3. It delivers oxygen throughout the body

Blood is more than 90 percent of water, and blood carries oxygen to different parts of the body.

4. It boosts skin health and beauty

With dehydration, the skin will become more vulnerable to skin disorders and premature wrinkling.

5. It cushions our brain, spinal cord, and some sensitive tissues

Dehydration can affects the brain structure and function. It is also involved in the production of several hormones and neurotransmitters. Prolonged dehydration leads to problems with thinking and reasoning.

6. It regulates body temperature

Water is stored in the middle layers of the skin. It will comes to the skin’s surface as sweat when the body heats up. As it evaporates, it cools the body.

Scientists have suggested that when there is too little water in the body, heat storage increases in our body and the individual is less able to tolerate heat strain.

Having a lot of water in the body may reduce physical strain in the body if heat stress occurs during exercise.

7, The digestive system depends on it

The bowel needs some water to work properly. Dehydration can lead to digestive problems, constipation, and overly acidic stomach. This increases the risk of heart burn and stomach ulcers in our body.

8. It flushes body waste

Water is needed in the process of sweating and removal of urine and feces.

9. It helps maintain blood pressure

A lack of water will cause blood to become thicker, increasing blood pressure.

10. The airways need it

When dehydrated, airways are restricted by the body in effort to minimize the amount of water loss. This can make diseases like asthma and allergies worse.

11. It makes minerals and nutrients accessible

These dissolve in water, which makes to reach different parts of the body.

12. It prevents kidney damage

The kidney regulates fluid in our body. Insufficient water can lead to kidney stones problems.

13. It boosts performance during exercise

Dehydration during exercise Share on Pinter

Scientists have proposed that consuming more water might enhance performance during some strenuous activity.

More research is needed to confirm this, but a review found that dehydration reduces performance in activities lasting longer than 30 minutes.

14. Weight loss

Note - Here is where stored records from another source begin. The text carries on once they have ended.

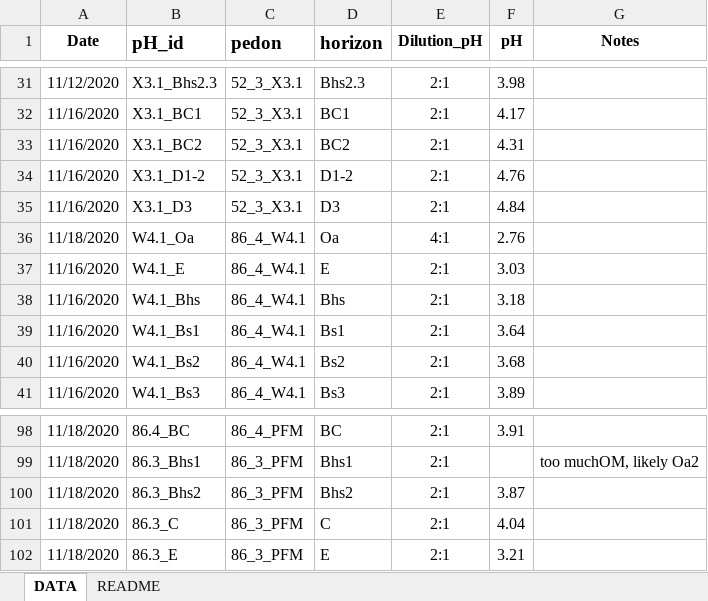
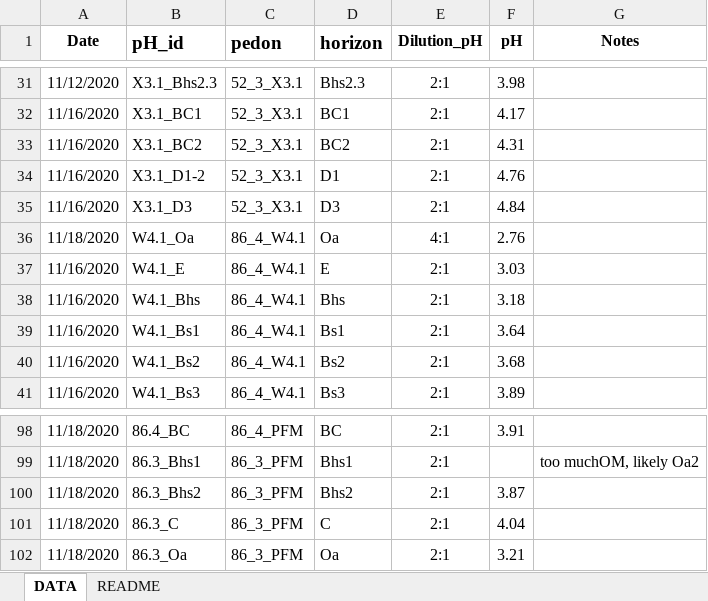
Before and after one commit to Amandisols/Soil_Analyses, an Excel workbook: data/processed/pH_0.01M_CaCl2.xlsx, sheet DATA, drawn as a sheet; only a part is shown, gaps mark what is left out; values as stored, in another font and other column widths than the file's, no borders; the diff names each change by its address in the sheet, - before the commit and + after, or states it on an @@ line.

```diff
--- a/data/processed/pH_0.01M_CaCl2.xlsx (sheet DATA)
+++ b/data/processed/pH_0.01M_CaCl2.xlsx (sheet DATA)
-D34 (horizon): D1-2
+D34 (horizon): D1
-B102 (pH_id): 86.3_E
+B102 (pH_id): 86.3_Oa
-D102 (horizon): E
+D102 (horizon): Oa
```
Also changed, not shown: data/processed/CN.xlsx, data/raw/CationExtractions_raw.xlsx, 9 other files.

Water may also help with losing weight, if it is consumed instead of sweetened juices and sodas. Preloading with water before eating meals can helps to prevent our stomach from overeating.

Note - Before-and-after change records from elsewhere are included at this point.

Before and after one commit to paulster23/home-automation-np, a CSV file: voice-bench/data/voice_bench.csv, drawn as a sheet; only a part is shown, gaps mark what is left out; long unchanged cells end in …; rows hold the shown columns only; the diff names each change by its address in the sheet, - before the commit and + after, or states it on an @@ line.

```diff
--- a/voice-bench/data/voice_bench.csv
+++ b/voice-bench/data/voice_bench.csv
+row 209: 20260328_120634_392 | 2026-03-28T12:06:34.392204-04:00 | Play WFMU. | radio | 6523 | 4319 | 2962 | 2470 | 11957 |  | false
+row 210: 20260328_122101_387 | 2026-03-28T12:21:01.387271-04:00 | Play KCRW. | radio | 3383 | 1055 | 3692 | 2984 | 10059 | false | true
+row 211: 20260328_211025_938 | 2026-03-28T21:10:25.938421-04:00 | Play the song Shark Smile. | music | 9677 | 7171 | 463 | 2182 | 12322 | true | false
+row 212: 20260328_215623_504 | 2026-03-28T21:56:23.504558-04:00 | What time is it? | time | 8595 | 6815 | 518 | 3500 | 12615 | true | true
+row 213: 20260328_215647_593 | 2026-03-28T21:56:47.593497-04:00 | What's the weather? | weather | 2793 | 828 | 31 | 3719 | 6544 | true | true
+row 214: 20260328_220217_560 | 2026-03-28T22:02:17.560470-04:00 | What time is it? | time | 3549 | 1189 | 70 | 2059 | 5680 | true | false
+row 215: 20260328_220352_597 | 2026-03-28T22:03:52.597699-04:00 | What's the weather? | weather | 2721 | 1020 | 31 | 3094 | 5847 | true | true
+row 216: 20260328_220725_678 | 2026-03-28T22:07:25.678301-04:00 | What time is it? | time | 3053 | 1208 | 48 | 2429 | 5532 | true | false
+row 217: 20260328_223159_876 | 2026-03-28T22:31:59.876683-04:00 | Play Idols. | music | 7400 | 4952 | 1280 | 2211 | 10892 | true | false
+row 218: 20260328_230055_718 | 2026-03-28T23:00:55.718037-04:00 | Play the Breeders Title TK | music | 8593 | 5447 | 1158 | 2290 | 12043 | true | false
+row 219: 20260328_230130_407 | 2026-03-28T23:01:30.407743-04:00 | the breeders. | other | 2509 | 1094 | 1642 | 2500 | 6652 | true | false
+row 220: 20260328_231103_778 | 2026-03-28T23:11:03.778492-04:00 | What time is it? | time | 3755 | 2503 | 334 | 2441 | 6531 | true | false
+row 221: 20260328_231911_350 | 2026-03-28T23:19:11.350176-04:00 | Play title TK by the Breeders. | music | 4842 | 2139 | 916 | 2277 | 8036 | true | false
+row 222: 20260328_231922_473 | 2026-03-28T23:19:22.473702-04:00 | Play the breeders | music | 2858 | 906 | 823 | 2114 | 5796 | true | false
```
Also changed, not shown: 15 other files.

15. It reduces the chance of a hangover

When partying, unsweetened soda water with ice and lemon alternated with alcoholic drinks can helps to prevent over consumption of alcohol.

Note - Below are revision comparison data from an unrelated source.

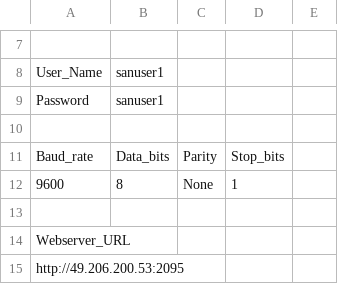
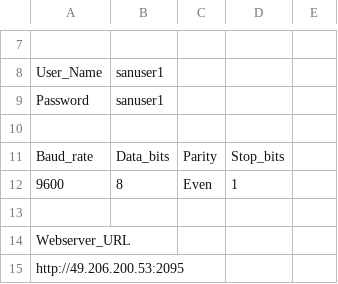
Before and after one commit to meiplchennai/iot-gateway-csv, a CSV file: Padapai.csv, drawn as a sheet; only a part is shown, gaps mark what is left out.

Commit message:
Update Padapai.csv

```diff
--- a/Padapai.csv
+++ b/Padapai.csv
@@ -11,3 +11,3 @@ Password,sanuser1,,,
 Baud_rate,Data_bits,Parity,Stop_bits,
-9600,8,None,1,
+9600,8,Even,1,
 ,,,,
```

Facts

Here are some facts about water:

  • Babies and children have a higher percentage of water compared to adults. When babies are new born, they are about 78 percent water, but this falls to 65 percent by the age of 1 year.
  • Fatty tissue has less water than some lean tissue.
  • Men have more water when compared to women, as a percentage.

Do we drink enough water?

A research carried out by the Centers for Disease Control and Prevention (CDC) in 2013 analyzed data from the National Cancer Institute’s 2007 Food Attitudes and Behaviors Survey.

Out of a sample of 3,398 adults, the researchers found:

  • 7 percent of adults reported no consumption of daily drinking water
  • 36 percent of adults reported drinking 1-3 cups of daily drinking water
  • 35 percent of adults reported drinking 4-7 cups of daily drinking water
  • 22 percent of adults reported drinking 8 cups of water or more in a day

People were more likely to drink less than 4 cups of drinking water everyday if they consumed 1 cup or less of fruits or vegetables a day.

The research only measured the intake of drinking water. Fluid can be gained from some other beverages, but water is best because it is calorie-free, caffeine-free, and alcohol-free.

Seven percent of respondents reported drinking no water daily at all, and those who drank a very low volume of water also consumed less fruit and vegetables. This suggests that a some number of people are risking their health by not getting enough fluid properly.

Even if the respondents reporting a very low levels of water intake were obtaining enough fluid, it is likely that they would be obtaining it from other sources that could potentially compromise their health in other ways.